In Bulgaria Vasilev & Andreev (2015) concluded that Brachycaudus prunicola should not be considered as a primary pest on plums because it did not colonise the fruit-bearing stems of plums. This was contrary to the situation with Brachycaudus schwartzi on peach which causes heavy deformations of the leaves and shoots. Cambra et al. (2004) looked at the possible role of Brachycaudus prunicola and other aphid species in the epidemiology of plum pox virus (PPV) in Spain. Brachycaudus prunicola was found to comprise just 6% of the visiting alate aphid species, and none was found to be carrying the virus. In contrast Aphis spiraecola comprised 43% of the visiting alate aphid species, and 12.3% were carrying the virus.

Acknowledgements

We are extremely grateful to Marko Šćiban (HabitProt) and Mihajlo Tomić for the images of live Brachycaudus prunicola in Serbia.

We have made provisional identifications from high resolution photos of living specimens, along with host plant identity. In the great majority of cases, identifications have been confirmed by microscopic examination of preserved specimens. We have used the keys and species accounts of Blackman & Eastop (1994) and Blackman & Eastop (2006) supplemented with Blackman (1974), Stroyan (1977), Stroyan (1984), Blackman & Eastop (1984), Heie (1980-1995), Dixon & Thieme (2007) and Blackman (2010). We fully acknowledge these authors as the source for the (summarized) taxonomic information we have presented. Any errors in identification or information are ours alone, and we would be very grateful for any corrections. For assistance on the terms used for aphid morphology we suggest the figure provided by Blackman & Eastop (2006).

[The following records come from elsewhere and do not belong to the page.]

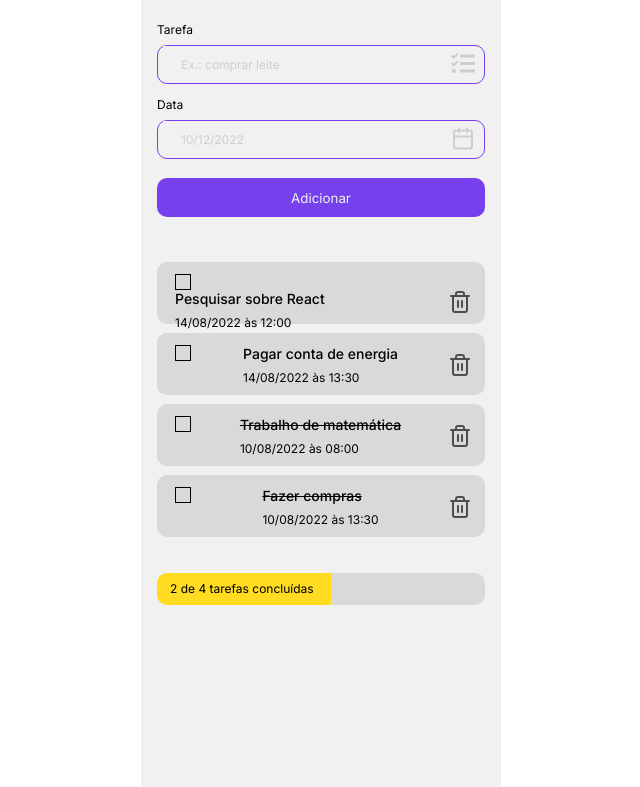
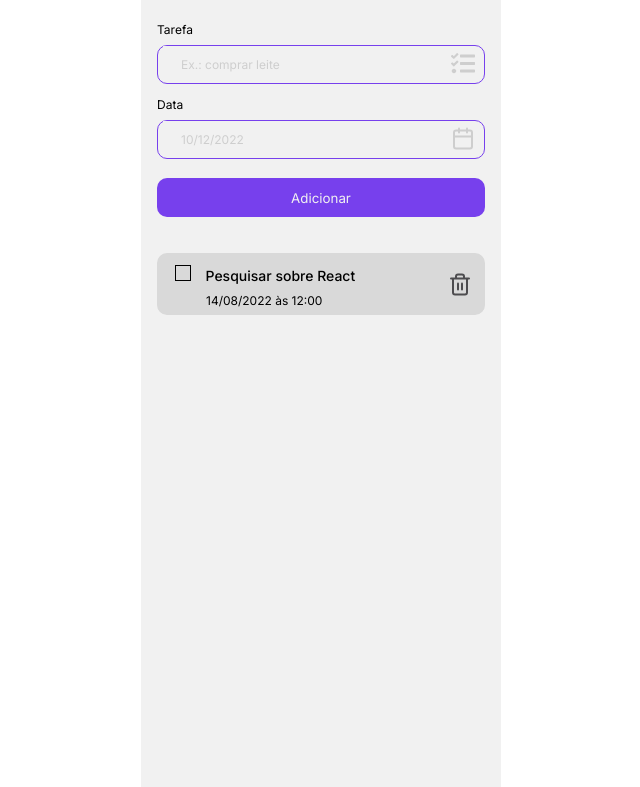
Before and after one commit to pri01teodoro/front-app, a plain HTML site: page index.html in a window 1280 px wide. Shown: the part 67-854 px from the top of the page, without its empty margins (319-959 px from the left). Drawn offline with Linux system fonts and the light colour scheme.

Commit message:
Refazendo check

```diff
--- a/assets/style.css
+++ b/assets/style.css
@@ -135,15 +135,17 @@ input[type=text]{
     height: 62px;
     background: #D9D9D9;
     border-radius: 10px;
-    margin-top: 9px;
+    /* margin-top: 9px; */
 }
 
 .container-texto{
     display: flex;
     justify-content: space-between;
-    margin-top: 12px;
+
+}
+
+.box{
     margin-left: 18px;
-
 }
 
 
@@ -154,6 +156,7 @@ input[type=text]{
     background-color: #D9D9D9;
     border: 1px solid #000000;
     cursor: pointer;
+    margin-top: 12px;
     /* position: relative; */
 }
 
@@ -169,16 +172,20 @@ input[type=text]{
 .texto{
     font-weight: 500;
     font-size: 14px;
+    margin-left: 10px;
 }
 
 .texto2{
+    display: block;
     font-weight: 400;
     font-size: 12px;
     margin-top: 8px;
+    margin-left: 31px;
 }
 
 .vector{
     margin-right: 15px;
+    margin-top: 8px;
 }
 
 .span{
--- a/index.html
+++ b/index.html
@@ -48,16 +48,15 @@
         <div class="container-tarefas">
             <div class="quadro-tarefas">
                 <div class="container-texto">
-                    <div class="container-texto2">
-                        <input type="checkbox" class="check">
-                        <p class="texto">Pesquisar sobre React</p>
-                        <p class="texto2">14/08/2022 às 12:00</p>
-                    </div>
+                <div class="box">
+                    <input name="check1" id="check1" type="checkbox" class="check">
+                    <label class="texto">Pesquisar sobre React</label>
+                    <p class="texto2">14/08/2022 às 12:00</p>
+                </div>
                     <img src="assets/imgs/lixeira2.svg" class="vector">
-                </div>
             </div>
 
-            <div class="quadro-tarefas">
+            <!-- <div class="quadro-tarefas">
                 <div class="container-texto">
                     <input type="checkbox" class="check">
                     <div class="container-texto2">
@@ -96,7 +95,7 @@
                 <p class="texto-marcador">2 de 4 tarefas concluídas</p>
             </div>
             <div class="marcador2"></div>
-        </div>
+        </div> -->
     </main>
 </body>
 </html>
```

Useful weblinks

References

  • Cambra, M. et al. (2004). Epidemiology of plum pox virus in Japanese Plums in Spain. Acta Horticulturae no. 657, 195-200. 90, 33-49. Full text

  • Cocuzza, G. et al. (2007). Morphological and molecular analysis of Brachycaudus, subgenus Appelia-complex (Rhynchota Aphididae). Redia 90, 33-49. Full text

  • Vasilev, P. & Andreev, R. (2015). Distribution and population dynamics of Brachycaudus schwartzi Borner and Brachycaudus prunicola Kaltenbach (Hemiptera: Aphididae) on prune fruit trees in the region of South Bulgaria. Agricultural Sciences 7(17), 119-124. Full text